"He submitted a design for a new Mansion House in London in 1735, only to have it described in the ‘St. James’s Evening Post’ as ‘a curious grotesque temple, in a taste entirely new…’ Undeterred, he pursued his ideas of “arti-natural” gardens, linked with what is now termed “Batty Langley Gothic” architecture. He felt that his writhing shapes & flowing designs were ‘exceeding beautiful in building, as in ceilings, parquetting, painting, paving, &c.’


"He published numerous tomes on building techniques, & on architecture under such inspiring titles as ‘The Builders Compleat Assistant’ (1738); ‘The City & Country Builder’s & Workman’s Treasury of Designs’ (1740); ‘The Builder’s Jewel, or the Youth’s Instructor & Workman’s Remembrancer’ (1741); ‘Ancient Architecture, restored & improved, by a great variety of Grand & Useful Designs’ & in 1748 ‘A Survey of Westminster Bridge, as ’tis now Sinking into Ruin.’


"In general though, he was ridiculed for his designs for buildings. But for his gardening book he deserves to be remembered. ‘Arti-natural’ may not have been revolutionary but at least Langley encouraged trees to have a natural form rather than being pollarded out of existence. Look at a serpentine shape or a paisley design, & remember Batty Langley with affection.


"He died at his Soho home in London in 1751."

Sunday, February 10, 2019

1622 Frans Hals c 1582-1666 - Couples in Gardens

1622 Frans Hals (Dutch artist, c 1582-1666) Married Couple in a Garden

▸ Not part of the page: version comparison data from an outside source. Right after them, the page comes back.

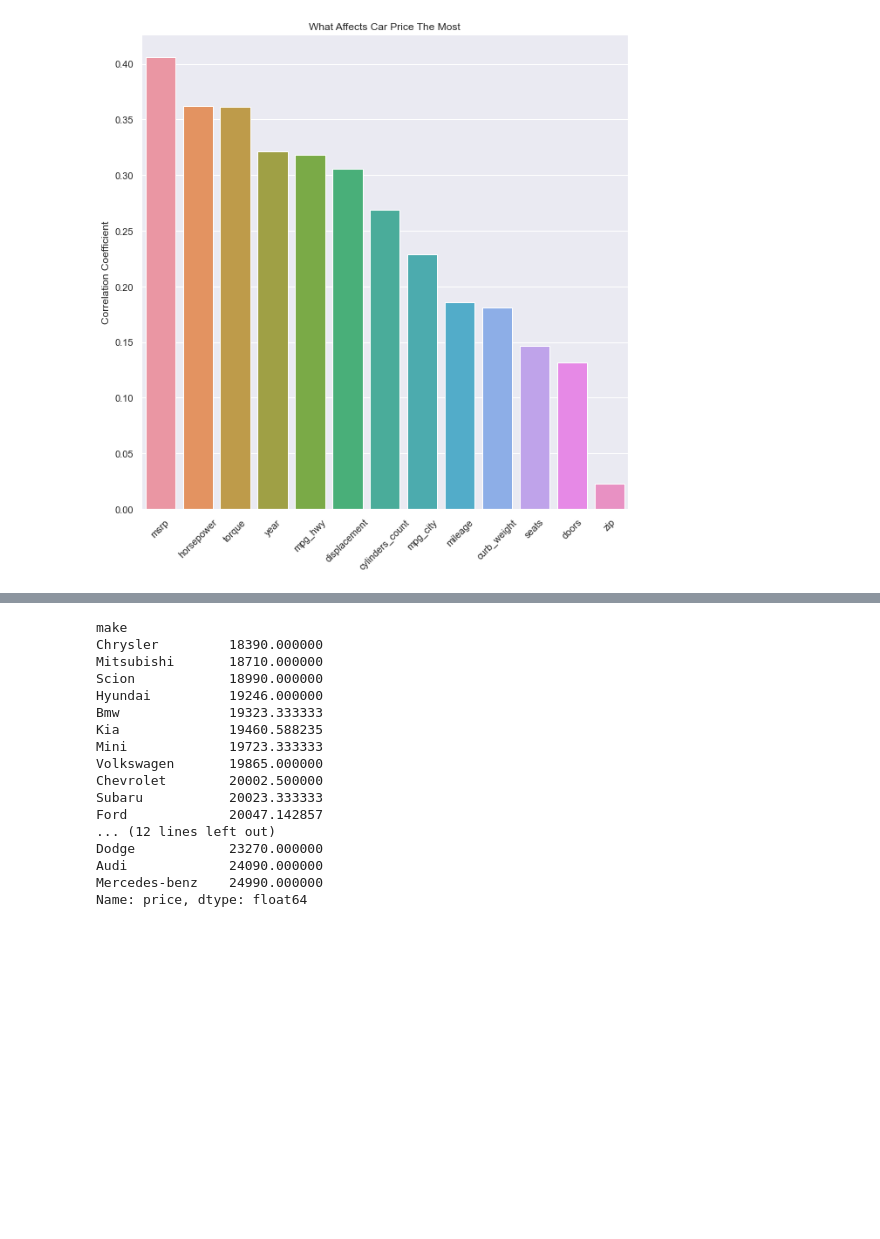
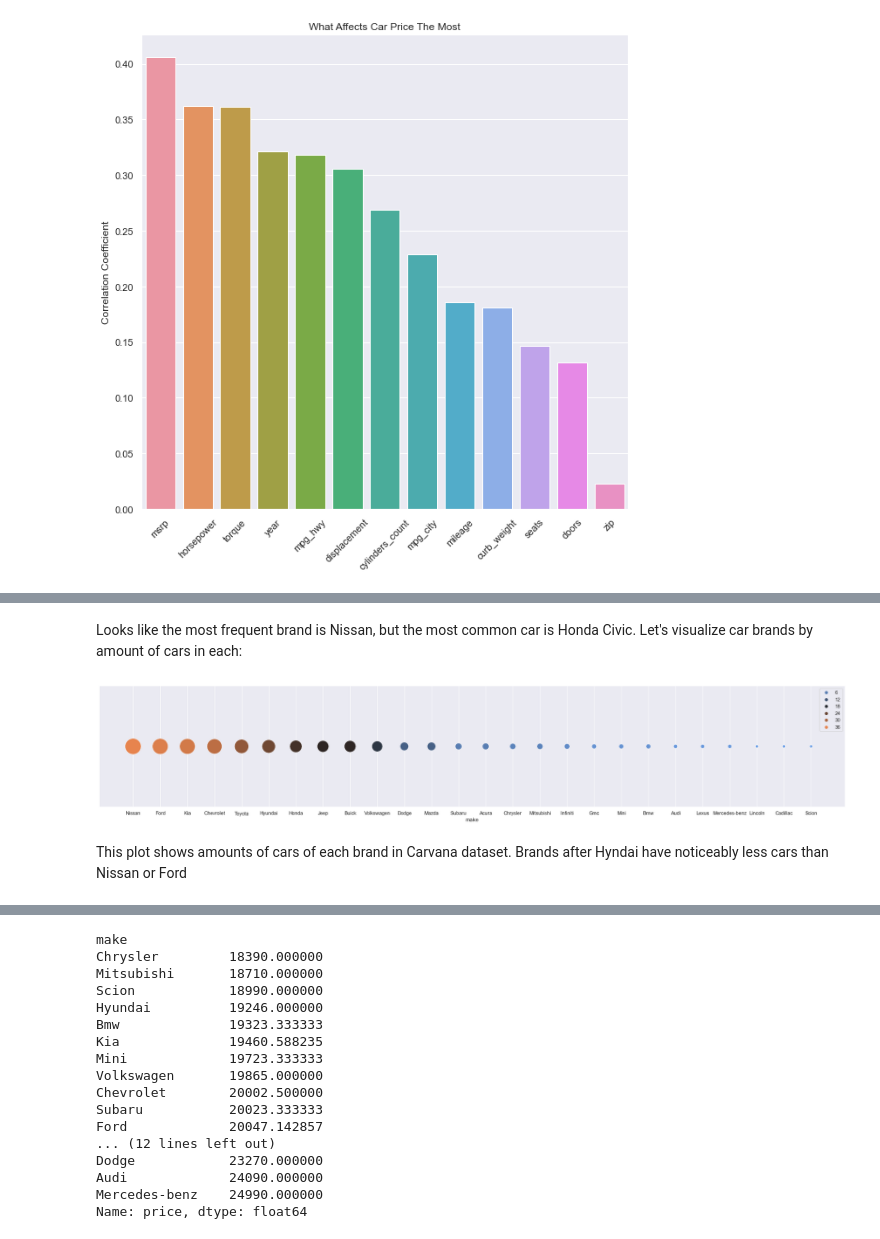
Before and after one commit to KilovoIt/Data-Science, a Jupyter notebook: Carvana Project/carvana_eda.ipynb, the cells around one changed output, grey strips where cells are left out. Drawn from its saved outputs; the diff is of its cells as text; code cells hidden in the pictures; blank space fills up the shorter version.

```diff
--- a/Carvana Project/carvana_eda.ipynb
+++ b/Carvana Project/carvana_eda.ipynb
@@ -139,0 +367,24 @@ plt.show()
+# %% [markdown]
+Looks like the most frequent brand is Nissan, but the most common car is Honda Civic. Let's visualize car brands by amount of cars in each:
+# %%
+brands = pd.DataFrame(
+    carvana.groupby(['make']).size().sort_values(ascending=False)).transpose()
+#x,y = np.meshgrid(brands.columns, brands.index)
+plt.figure(figsize=(30, 5))
+
+sns.scatterplot(x=brands.columns,
+                y=[0 for i in brands.columns],
+                s=brands.loc[0] * 35,
+                hue=carvana.groupby(['make'
+                                     ]).size().sort_values(ascending=False),
+                palette=sns.diverging_palette(250,
+                                              30,
+                                              l=65,
+                                              center="dark",
+                                              as_cmap=True))
+plt.gca().axes.yaxis.set_visible(False) # hiding y labels
+plt.show()
+# %% [output]
+[figure, added]
+# %% [markdown]
+This plot shows amounts of cars of each brand in Carvana dataset. Brands after Hyndai have noticeably less cars than Nissan or Ford
```
Also changed, not shown: parts of 29 cells of this notebook.
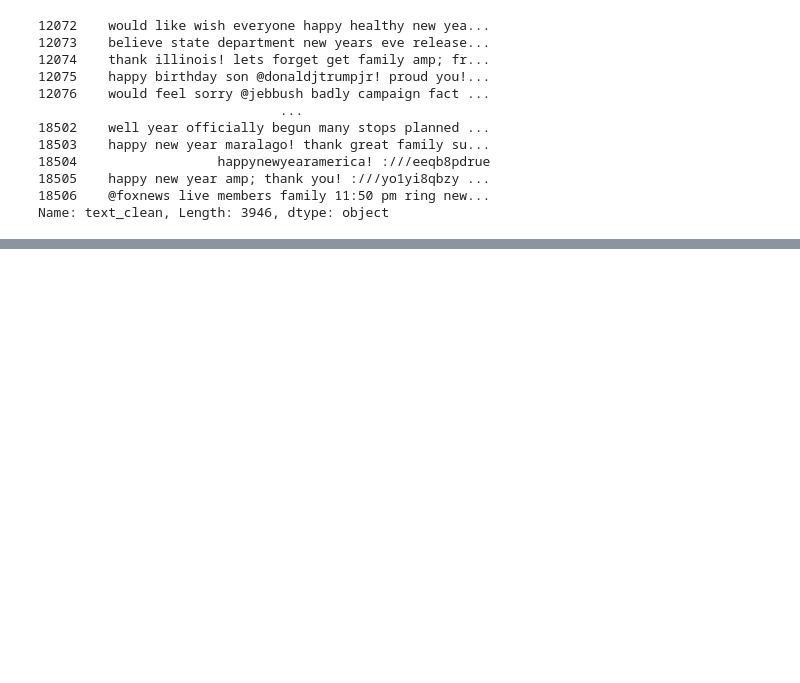
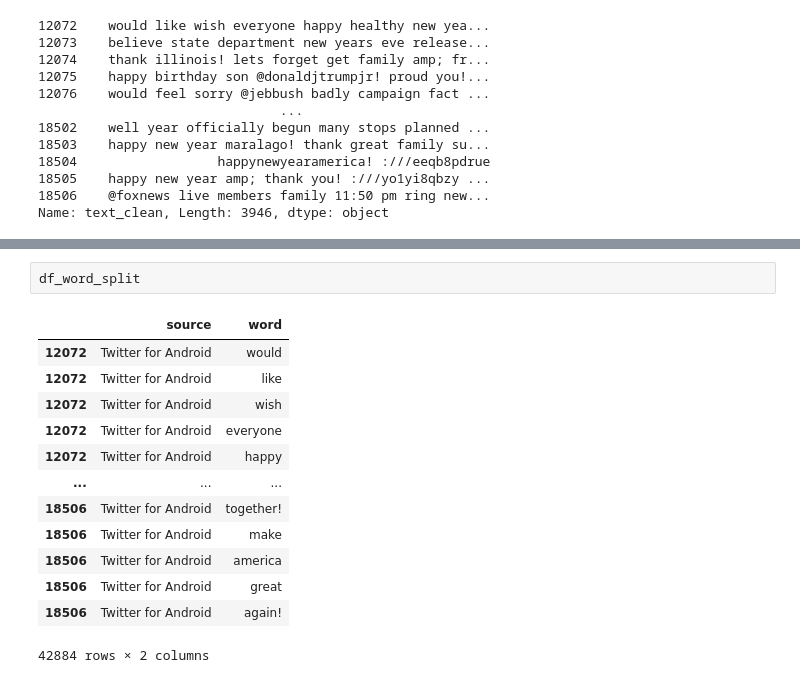
Before and after one commit to heber1502/NLP, a Jupyter notebook: tweets.ipynb, the cells around one changed output, grey strips where cells are left out. Saved outputs shown, nothing was run; the diff lists cells and outputs as text; blank space fills up the shorter version.

```diff
--- a/tweets.ipynb
+++ b/tweets.ipynb
@@ -287,0 +307,16 @@ plt.show()
+# %%
+df_word_split
+# %% [output]
+|  | source | word |
+| 12072 | Twitter for Android | would |
+| 12072 | Twitter for Android | like |
+| 12072 | Twitter for Android | wish |
+| 12072 | Twitter for Android | everyone |
+| 12072 | Twitter for Android | happy |
+| ... | ... | ... |
+| 18506 | Twitter for Android | together! |
+| 18506 | Twitter for Android | make |
+| 18506 | Twitter for Android | america |
+| 18506 | Twitter for Android | great |
+| 18506 | Twitter for Android | again! |
+42884 rows × 2 columns
```
Also changed, not shown: parts of 7 cells of this notebook, 1 other file.
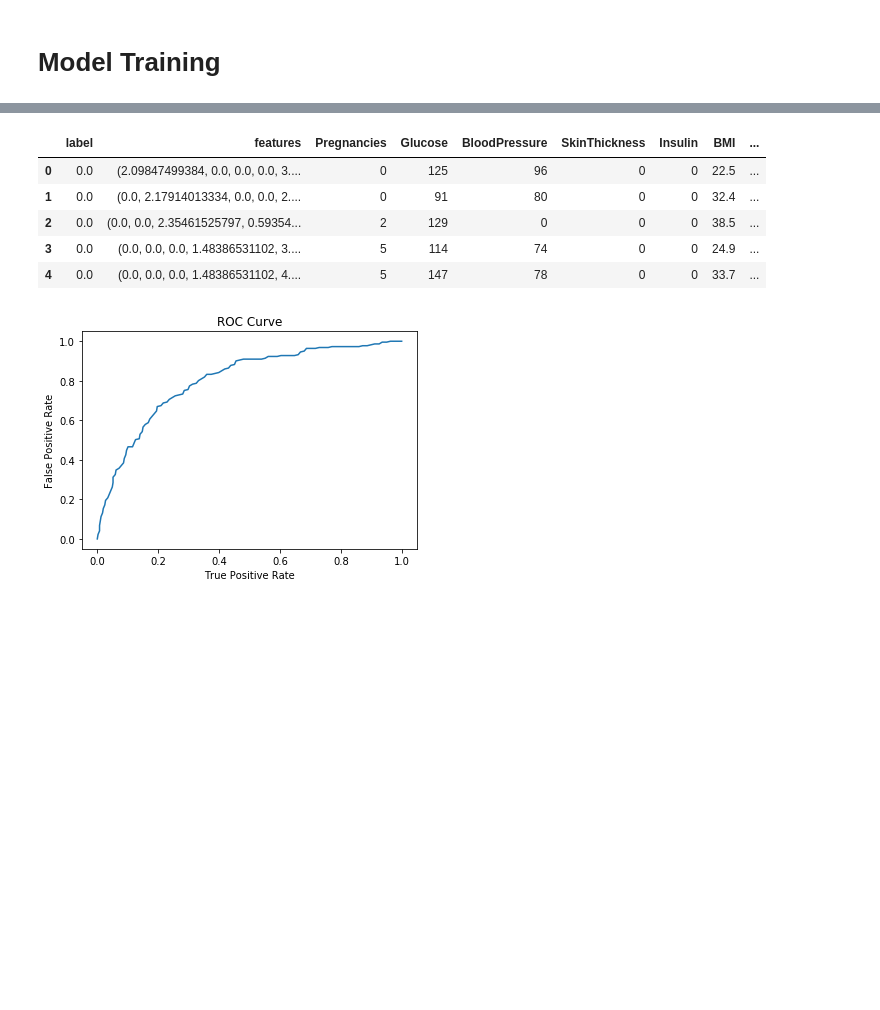
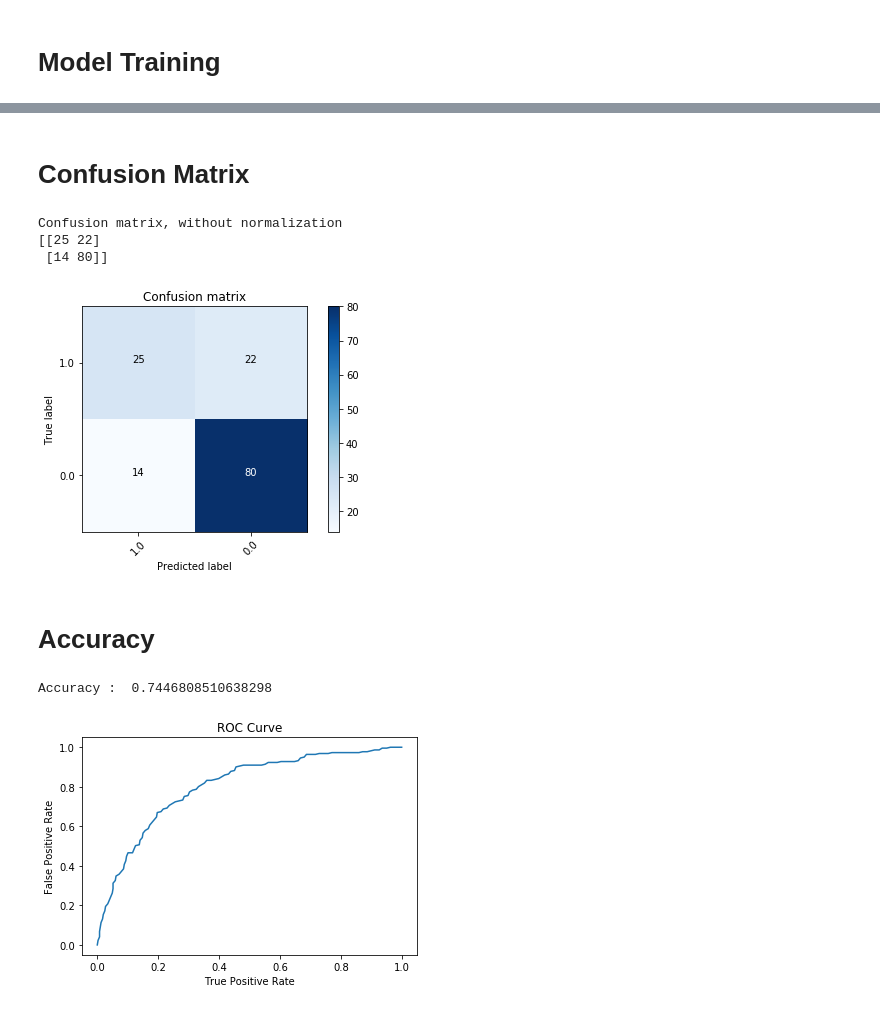
Before and after one commit to gogundur/Pyspark-Logistic-Regression, a Jupyter notebook: Pyspark/Pyspark Classification.ipynb, the cells around one changed output, grey strips where cells are left out. Drawn from its saved outputs; the diff is of its cells as text; code cells hidden in the pictures; blank space fills up the shorter version.

```diff
--- a/Pyspark/Pyspark-Classification.ipynb
+++ b/Pyspark/Pyspark Classification.ipynb
@@ -364,5 +395,6 @@ stages
 # %%
 from pyspark.ml import Pipeline
+cols = df.columns
 pipeline = Pipeline(stages = stages)
 pipelineModel = pipeline.fit(df)
 df = pipelineModel.transform(df)
@@ -418,11 +460,2 @@ lrModel = lr.fit(train)
-# %%
-predictions = lrModel.transform(test)
-#predictions.select('Insulin', 'Glucose', 'label', 'rawPrediction', 'prediction', 'probability').show(10)
-predictions.toPandas().head(5)
-# %% [output]
-|  | label | features | Pregnancies | Glucose | BloodPressure | SkinThickness | Insulin | BMI | ... |
-| 0 | 0.0 | (2.09847499384, 0.0, 0.0, 0.0, 3.... | 0 | 125 | 96 | 0 | 0 | 22.5 | ... |
-| 1 | 0.0 | (0.0, 2.17914013334, 0.0, 0.0, 2.... | 0 | 91 | 80 | 0 | 0 | 32.4 | ... |
-| 2 | 0.0 | (0.0, 0.0, 2.35461525797, 0.59354... | 2 | 129 | 0 | 0 | 0 | 38.5 | ... |
-| 3 | 0.0 | (0.0, 0.0, 0.0, 1.48386531102, 3.... | 5 | 114 | 74 | 0 | 0 | 24.9 | ... |
-| 4 | 0.0 | (0.0, 0.0, 0.0, 1.48386531102, 4.... | 5 | 147 | 78 | 0 | 0 | 33.7 | ... |
+# %% [markdown]
+# Confusion Matrix
@@ -429,3 +498,28 @@ predictions.toPandas().head(5)
+# %%
+y_true = predictions.select("label")
+y_true = y_true.toPandas()
+
+y_pred = predictions.select("prediction")
+y_pred = y_pred.toPandas()
+
+cnf_matrix = confusion_matrix(y_true, y_pred,labels=class_names)
+#cnf_matrix
+plt.figure()
+plot_confusion_matrix(cnf_matrix, classes=class_names,
+                      title='Confusion matrix')
+plt.show()
+# %% [output]
+Confusion matrix, without normalization
+[[25 22]
+ [14 80]]
+[figure, added]
+# %% [markdown]
+# Accuracy
+# %%
+accuracy = predictions.filter(predictions.label == predictions.prediction).count() / float(predictions.count())
+print("Accuracy : ",accuracy)
+# %% [output]
+Accuracy :  0.7446808510638298
 # %%
 trainingSummary = lrModel.summary
 roc = trainingSummary.roc.toPandas()
```
Also changed, not shown: parts of 37 cells of this notebook, 1 other file.
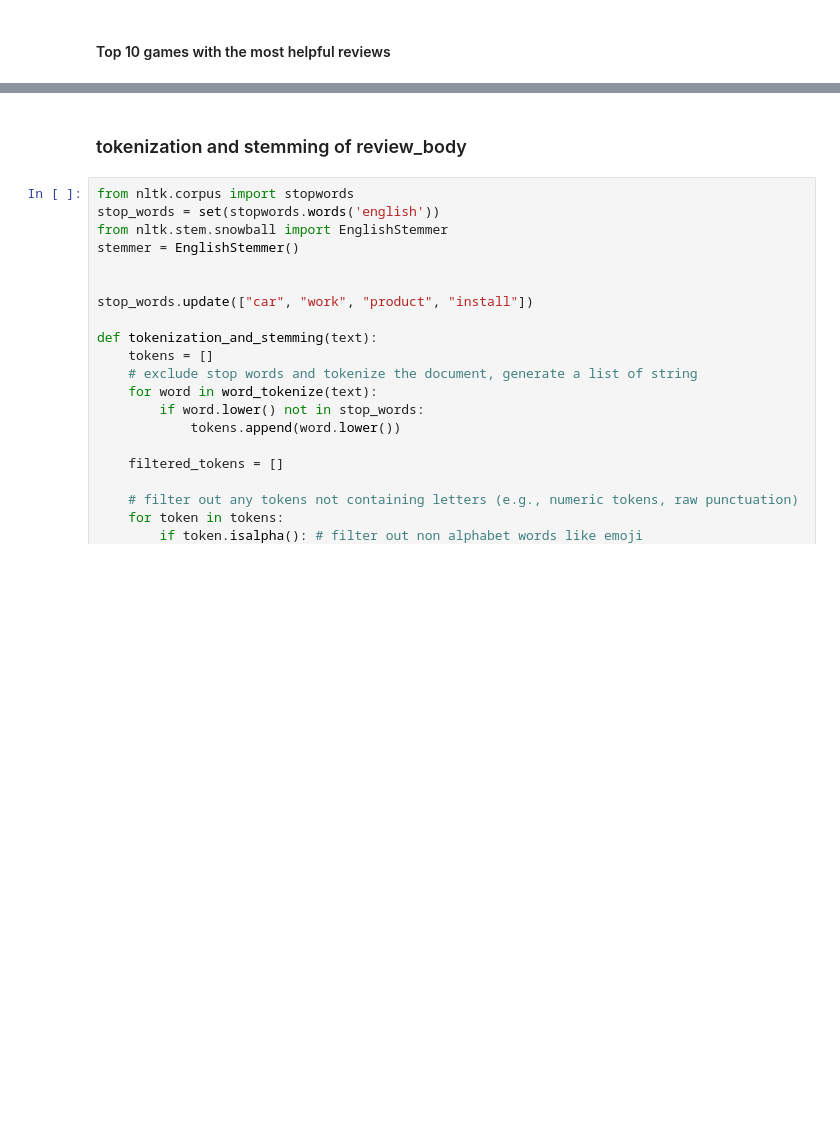
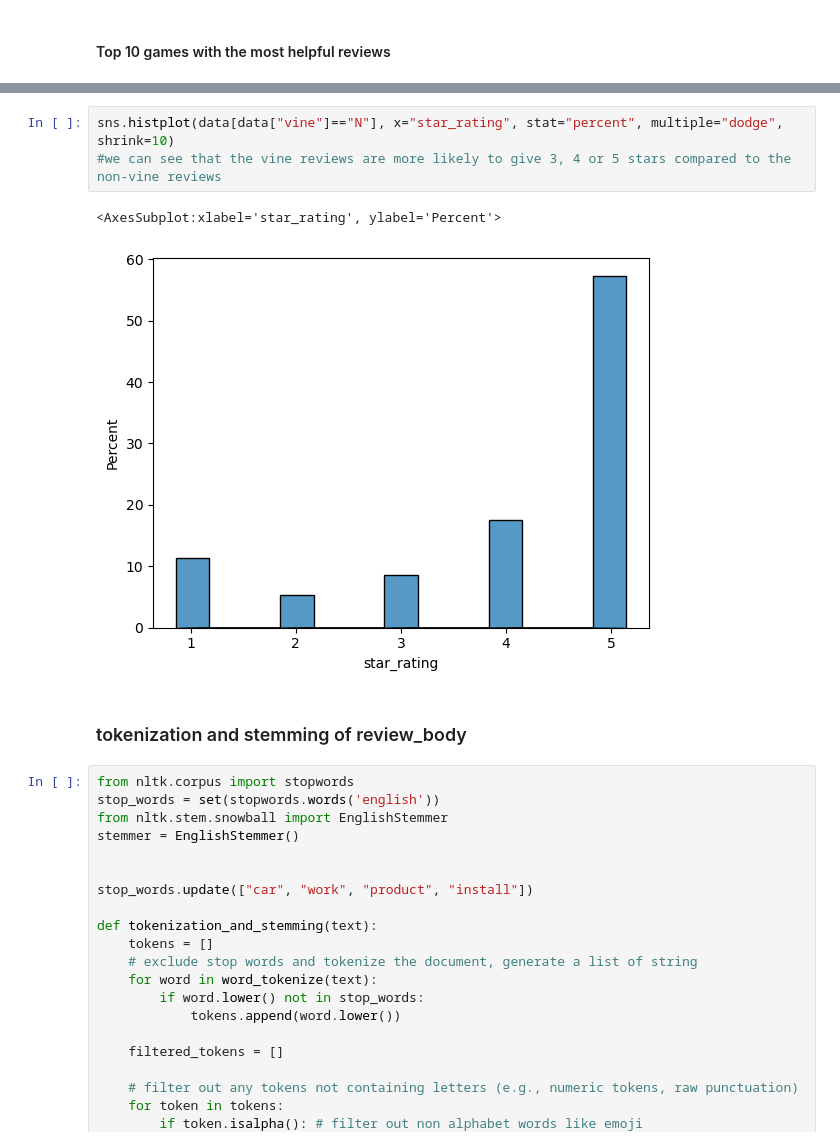
Before and after one commit to LLGH1/dsproject_supply_chain, a Jupyter notebook: FirstExplorationReviewData_OUTPUT.ipynb, the cells around one changed output, grey strips where cells are left out. Saved outputs shown, nothing was run; the diff lists cells and outputs as text; blank space fills up the shorter version.

```diff
--- a/FirstExplorationReviewData_OUTPUT.ipynb
+++ b/FirstExplorationReviewData_OUTPUT.ipynb
@@ -225,3 +294,9 @@ data[["product_title", "helpful_votes"]].nlargest(10, ["helpful_votes"]).plot(x=
+# %%
+sns.histplot(data[data["vine"]=="N"], x="star_rating", stat="percent", multiple="dodge", shrink=10)
+#we can see that the vine reviews are more likely to give 3, 4 or 5 stars compared to the non-vine reviews
+# %% [output]
+<AxesSubplot:xlabel='star_rating', ylabel='Percent'>
+[figure, added]
 # %% [markdown]
 ### tokenization and stemming of review_body
 # %%
```
Also changed, not shown: parts of 31 cells of this notebook.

1622 Frans Hals (Dutch artist, c 1582-1666) Couple in a Garden Detail

Friday, February 8, 2019